Problem details: Write out the records again exactly and exclude the pictures.

Source data:
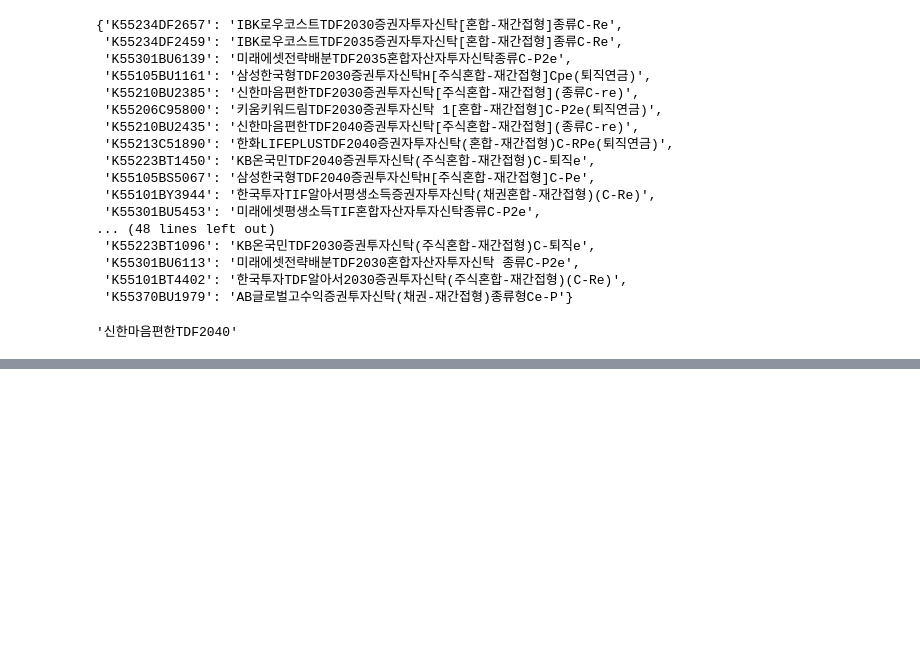
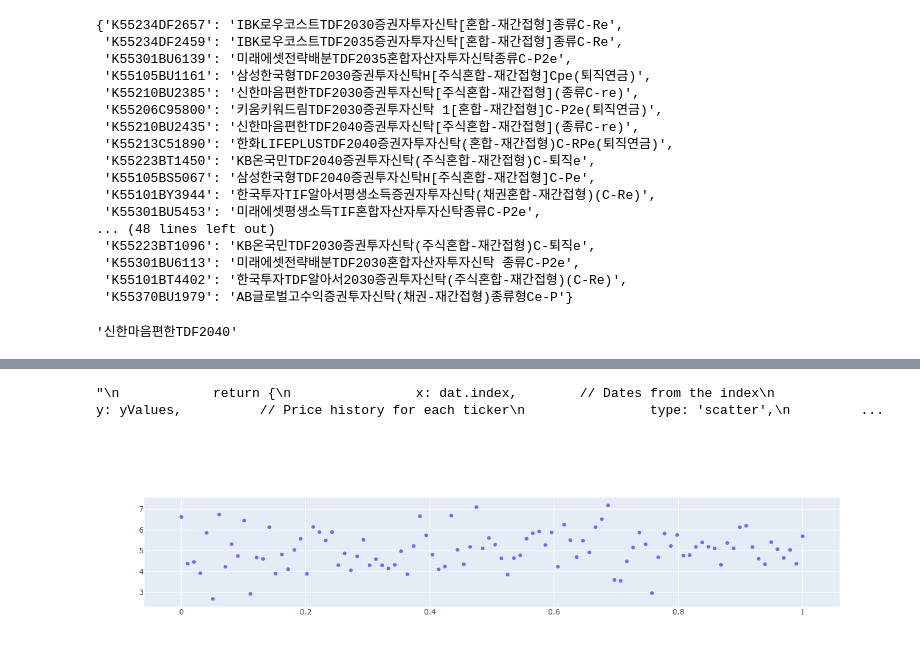
Before and after one commit to lbk209/fund, a Jupyter notebook: fund_labs.ipynb, the cells around one changed output, grey strips where cells are left out. Saved outputs shown, nothing was run; the diff lists cells and outputs as text; code cells hidden in the pictures; blank space fills up the shorter version.

```diff
--- a/fund_labs.ipynb
+++ b/fund_labs.ipynb
@@ -444,0 +317,46 @@ fig.update_layout(
+# %%
+"""
+            return {
+                x: dat.index,        // Dates from the index
+                y: yValues,          // Price history for each ticker
+                type: 'scatter',
+                mode: 'lines',
+                name: ticker,        // Ticker as the legend name
+                //color: ticker
+            };
+            """
+# %% [output]
+"\n            return {\n                x: dat.index,        // Dates from the index\n                y: yValues,          // Price history for each ticker\n                type: 'scatter',\n         ...
+# %%
+import plotly.graph_objects as go
+
+# Create random data with numpy
+import numpy as np
+np.random.seed(1)
+
+N = 100
+random_x = np.linspace(0, 1, N)
+random_y0 = np.random.randn(N) + 5
+random_y1 = np.random.randn(N)
+random_y2 = np.random.randn(N) - 5
+
+fig = go.Figure()
+
+# Add traces
+fig.add_trace(go.Scatter(x=random_x, y=random_y0,
+                    mode='markers',
+                    name='markers'))
+
+
+"""
+            return {
+                x: dat.index,        // Dates from the index
+                y: yValues,          // Price history for each ticker
+                type: 'scatter',
+                mode: 'lines',
+                name: ticker,        // Ticker as the legend name
+                //color: ticker
+            };
+            """
+# %% [output]
+[figure, added]
```
Also changed, not shown: parts of 14 cells of this notebook, 1 other file.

Answer section:
Before and after one commit to lbk209/fund, a Jupyter notebook: fund_labs.ipynb, the cells around one changed output, grey strips where cells are left out. Saved outputs shown, nothing was run; the diff lists cells and outputs as text; code cells hidden in the pictures; blank space fills up the shorter version.

```diff
--- a/fund_labs.ipynb
+++ b/fund_labs.ipynb
@@ -444,0 +317,46 @@ fig.update_layout(
+# %%
+"""
+            return {
+                x: dat.index,        // Dates from the index
+                y: yValues,          // Price history for each ticker
+                type: 'scatter',
+                mode: 'lines',
+                name: ticker,        // Ticker as the legend name
+                //color: ticker
+            };
+            """
+# %% [output]
+"\n            return {\n                x: dat.index,        // Dates from the index\n                y: yValues,          // Price history for each ticker\n                type: 'scatter',\n         ...
+# %%
+import plotly.graph_objects as go
+
+# Create random data with numpy
+import numpy as np
+np.random.seed(1)
+
+N = 100
+random_x = np.linspace(0, 1, N)
+random_y0 = np.random.randn(N) + 5
+random_y1 = np.random.randn(N)
+random_y2 = np.random.randn(N) - 5
+
+fig = go.Figure()
+
+# Add traces
+fig.add_trace(go.Scatter(x=random_x, y=random_y0,
+                    mode='markers',
+                    name='markers'))
+
+
+"""
+            return {
+                x: dat.index,        // Dates from the index
+                y: yValues,          // Price history for each ticker
+                type: 'scatter',
+                mode: 'lines',
+                name: ticker,        // Ticker as the legend name
+                //color: ticker
+            };
+            """
+# %% [output]
+[figure, added]
```
Also changed, not shown: parts of 14 cells of this notebook, 1 other file.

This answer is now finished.